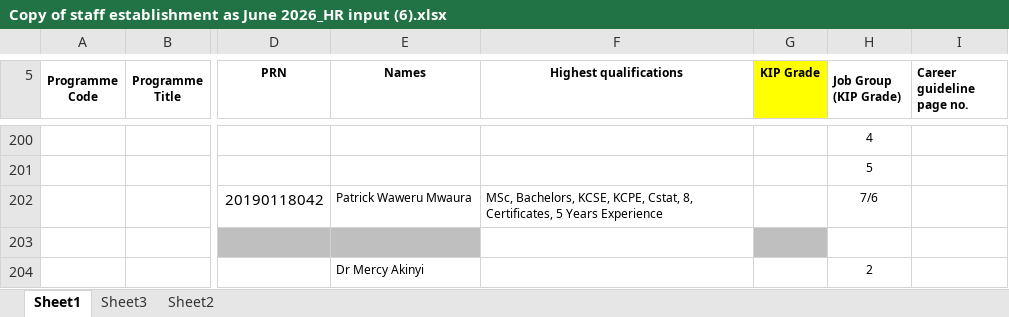
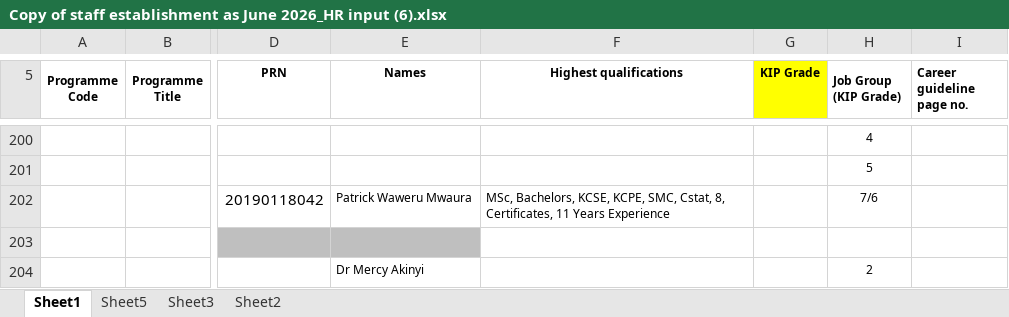
Before and after one commit to MwauraPatrick/DSAS, an Excel workbook: Projects/HR/placement (1)/Copy of staff establishment as June 2026_HR input (6).xlsx, sheet Sheet1, drawn as a sheet; only a part is shown, gaps mark what is left out; values as stored, in another font and other column widths than the file's, no borders; the diff covers the shown part only; the diff names each change by its address in the sheet, - before the commit and + after, or states it on an @@ line.

```diff
--- a/Projects/HR/placement (1)/Copy of staff establishment as June 2026_HR input (6).xlsx (sheet Sheet1)
+++ b/Projects/HR/placement (1)/Copy of staff establishment as June 2026_HR input (6).xlsx (sheet Sheet1)
+sheet tab: Sheet5
-F202 (Highest qualifications): …KCSE, KCPE, Cstat, 8, Certificates, 5 Years Experience
+F202 (Highest qualifications): …KCSE, KCPE, SMC, Cstat, 8, Certificates, 11 Years Experience
-G203 fill: #BFBFBF
+G203 fill: none
```
Also changed, not shown: 13 edited cells and cell formats elsewhere in this sheet, sheet Sheet3, formulas that keep their value, 1 other file.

- - - - - - -

• **Instructions to follow**
Please set down the data above exactly as given, leaving every picture out.

• **Result of the task**
Before and after one commit to MwauraPatrick/DSAS, an Excel workbook: Projects/HR/placement (1)/Copy of staff establishment as June 2026_HR input (6).xlsx, sheet Sheet1, drawn as a sheet; only a part is shown, gaps mark what is left out; values as stored, in another font and other column widths than the file's, no borders; the diff covers the shown part only; the diff names each change by its address in the sheet, - before the commit and + after, or states it on an @@ line.

```diff
--- a/Projects/HR/placement (1)/Copy of staff establishment as June 2026_HR input (6).xlsx (sheet Sheet1)
+++ b/Projects/HR/placement (1)/Copy of staff establishment as June 2026_HR input (6).xlsx (sheet Sheet1)
+sheet tab: Sheet5
-F202 (Highest qualifications): …KCSE, KCPE, Cstat, 8, Certificates, 5 Years Experience
+F202 (Highest qualifications): …KCSE, KCPE, SMC, Cstat, 8, Certificates, 11 Years Experience
-G203 fill: #BFBFBF
+G203 fill: none
```
Also changed, not shown: 13 edited cells and cell formats elsewhere in this sheet, sheet Sheet3, formulas that keep their value, 1 other file.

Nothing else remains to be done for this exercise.